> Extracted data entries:
- Opening Delimiter -

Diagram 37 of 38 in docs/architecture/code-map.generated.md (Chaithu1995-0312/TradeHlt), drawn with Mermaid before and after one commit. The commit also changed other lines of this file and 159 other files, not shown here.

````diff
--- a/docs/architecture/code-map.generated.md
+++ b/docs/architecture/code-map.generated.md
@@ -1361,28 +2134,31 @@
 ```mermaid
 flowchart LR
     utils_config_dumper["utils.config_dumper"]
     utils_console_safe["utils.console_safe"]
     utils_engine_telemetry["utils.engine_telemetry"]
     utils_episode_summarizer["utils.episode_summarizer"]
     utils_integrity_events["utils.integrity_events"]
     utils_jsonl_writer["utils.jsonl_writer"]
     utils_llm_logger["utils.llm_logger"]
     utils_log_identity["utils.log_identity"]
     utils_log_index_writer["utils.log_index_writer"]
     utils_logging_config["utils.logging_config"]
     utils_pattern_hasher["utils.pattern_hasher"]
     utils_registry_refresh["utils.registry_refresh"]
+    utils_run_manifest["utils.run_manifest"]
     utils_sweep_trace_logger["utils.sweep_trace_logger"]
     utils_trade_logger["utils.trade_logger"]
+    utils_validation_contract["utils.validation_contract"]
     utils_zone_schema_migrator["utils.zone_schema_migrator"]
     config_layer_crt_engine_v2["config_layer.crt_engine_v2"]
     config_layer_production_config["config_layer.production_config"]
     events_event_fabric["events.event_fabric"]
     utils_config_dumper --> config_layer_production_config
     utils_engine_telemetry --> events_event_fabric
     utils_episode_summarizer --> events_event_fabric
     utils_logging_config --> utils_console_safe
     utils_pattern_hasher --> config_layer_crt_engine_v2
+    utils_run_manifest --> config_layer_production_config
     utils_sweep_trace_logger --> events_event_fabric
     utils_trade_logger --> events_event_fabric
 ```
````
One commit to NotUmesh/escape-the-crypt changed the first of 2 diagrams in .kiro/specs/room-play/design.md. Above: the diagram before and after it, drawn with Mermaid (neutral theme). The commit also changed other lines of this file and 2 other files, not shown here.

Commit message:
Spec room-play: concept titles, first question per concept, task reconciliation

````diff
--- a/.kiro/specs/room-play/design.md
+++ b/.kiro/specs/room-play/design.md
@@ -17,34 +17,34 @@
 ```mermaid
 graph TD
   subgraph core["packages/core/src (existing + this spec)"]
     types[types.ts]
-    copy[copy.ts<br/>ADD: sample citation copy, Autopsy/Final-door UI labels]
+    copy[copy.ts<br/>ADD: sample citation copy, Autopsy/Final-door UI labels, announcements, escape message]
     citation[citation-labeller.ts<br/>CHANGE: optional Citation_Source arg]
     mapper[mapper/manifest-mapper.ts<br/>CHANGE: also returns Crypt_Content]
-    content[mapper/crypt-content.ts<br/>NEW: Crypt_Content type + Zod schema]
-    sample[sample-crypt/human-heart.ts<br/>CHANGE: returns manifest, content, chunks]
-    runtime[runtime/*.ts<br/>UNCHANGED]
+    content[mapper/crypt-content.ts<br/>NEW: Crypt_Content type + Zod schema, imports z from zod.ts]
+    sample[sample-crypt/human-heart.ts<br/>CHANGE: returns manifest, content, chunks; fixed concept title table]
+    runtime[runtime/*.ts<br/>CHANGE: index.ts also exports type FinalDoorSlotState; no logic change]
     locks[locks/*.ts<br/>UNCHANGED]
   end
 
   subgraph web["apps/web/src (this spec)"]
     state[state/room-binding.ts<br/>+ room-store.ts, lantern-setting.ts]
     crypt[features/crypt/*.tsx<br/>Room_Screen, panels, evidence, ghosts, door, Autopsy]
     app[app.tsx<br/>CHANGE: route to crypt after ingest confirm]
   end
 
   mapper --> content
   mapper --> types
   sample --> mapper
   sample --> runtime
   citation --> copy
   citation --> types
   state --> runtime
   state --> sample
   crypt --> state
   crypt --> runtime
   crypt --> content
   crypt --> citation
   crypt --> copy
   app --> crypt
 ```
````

- Closing Delimiter -

> EXERCISE AIM: Top to bottom, the records above must be output exactly.

> EXPECTED OUTPUT:
Diagram 37 of 38 in docs/architecture/code-map.generated.md (Chaithu1995-0312/TradeHlt), drawn with Mermaid before and after one commit. The commit also changed other lines of this file and 159 other files, not shown here.

````diff
--- a/docs/architecture/code-map.generated.md
+++ b/docs/architecture/code-map.generated.md
@@ -1361,28 +2134,31 @@
 ```mermaid
 flowchart LR
     utils_config_dumper["utils.config_dumper"]
     utils_console_safe["utils.console_safe"]
     utils_engine_telemetry["utils.engine_telemetry"]
     utils_episode_summarizer["utils.episode_summarizer"]
     utils_integrity_events["utils.integrity_events"]
     utils_jsonl_writer["utils.jsonl_writer"]
     utils_llm_logger["utils.llm_logger"]
     utils_log_identity["utils.log_identity"]
     utils_log_index_writer["utils.log_index_writer"]
     utils_logging_config["utils.logging_config"]
     utils_pattern_hasher["utils.pattern_hasher"]
     utils_registry_refresh["utils.registry_refresh"]
+    utils_run_manifest["utils.run_manifest"]
     utils_sweep_trace_logger["utils.sweep_trace_logger"]
     utils_trade_logger["utils.trade_logger"]
+    utils_validation_contract["utils.validation_contract"]
     utils_zone_schema_migrator["utils.zone_schema_migrator"]
     config_layer_crt_engine_v2["config_layer.crt_engine_v2"]
     config_layer_production_config["config_layer.production_config"]
     events_event_fabric["events.event_fabric"]
     utils_config_dumper --> config_layer_production_config
     utils_engine_telemetry --> events_event_fabric
     utils_episode_summarizer --> events_event_fabric
     utils_logging_config --> utils_console_safe
     utils_pattern_hasher --> config_layer_crt_engine_v2
+    utils_run_manifest --> config_layer_production_config
     utils_sweep_trace_logger --> events_event_fabric
     utils_trade_logger --> events_event_fabric
 ```
````
One commit to NotUmesh/escape-the-crypt changed the first of 2 diagrams in .kiro/specs/room-play/design.md. Above: the diagram before and after it, drawn with Mermaid (neutral theme). The commit also changed other lines of this file and 2 other files, not shown here.

Commit message:
Spec room-play: concept titles, first question per concept, task reconciliation

````diff
--- a/.kiro/specs/room-play/design.md
+++ b/.kiro/specs/room-play/design.md
@@ -17,34 +17,34 @@
 ```mermaid
 graph TD
   subgraph core["packages/core/src (existing + this spec)"]
     types[types.ts]
-    copy[copy.ts<br/>ADD: sample citation copy, Autopsy/Final-door UI labels]
+    copy[copy.ts<br/>ADD: sample citation copy, Autopsy/Final-door UI labels, announcements, escape message]
     citation[citation-labeller.ts<br/>CHANGE: optional Citation_Source arg]
     mapper[mapper/manifest-mapper.ts<br/>CHANGE: also returns Crypt_Content]
-    content[mapper/crypt-content.ts<br/>NEW: Crypt_Content type + Zod schema]
-    sample[sample-crypt/human-heart.ts<br/>CHANGE: returns manifest, content, chunks]
-    runtime[runtime/*.ts<br/>UNCHANGED]
+    content[mapper/crypt-content.ts<br/>NEW: Crypt_Content type + Zod schema, imports z from zod.ts]
+    sample[sample-crypt/human-heart.ts<br/>CHANGE: returns manifest, content, chunks; fixed concept title table]
+    runtime[runtime/*.ts<br/>CHANGE: index.ts also exports type FinalDoorSlotState; no logic change]
     locks[locks/*.ts<br/>UNCHANGED]
   end
 
   subgraph web["apps/web/src (this spec)"]
     state[state/room-binding.ts<br/>+ room-store.ts, lantern-setting.ts]
     crypt[features/crypt/*.tsx<br/>Room_Screen, panels, evidence, ghosts, door, Autopsy]
     app[app.tsx<br/>CHANGE: route to crypt after ingest confirm]
   end
 
   mapper --> content
   mapper --> types
   sample --> mapper
   sample --> runtime
   citation --> copy
   citation --> types
   state --> runtime
   state --> sample
   crypt --> state
   crypt --> runtime
   crypt --> content
   crypt --> citation
   crypt --> copy
   app --> crypt
 ```
````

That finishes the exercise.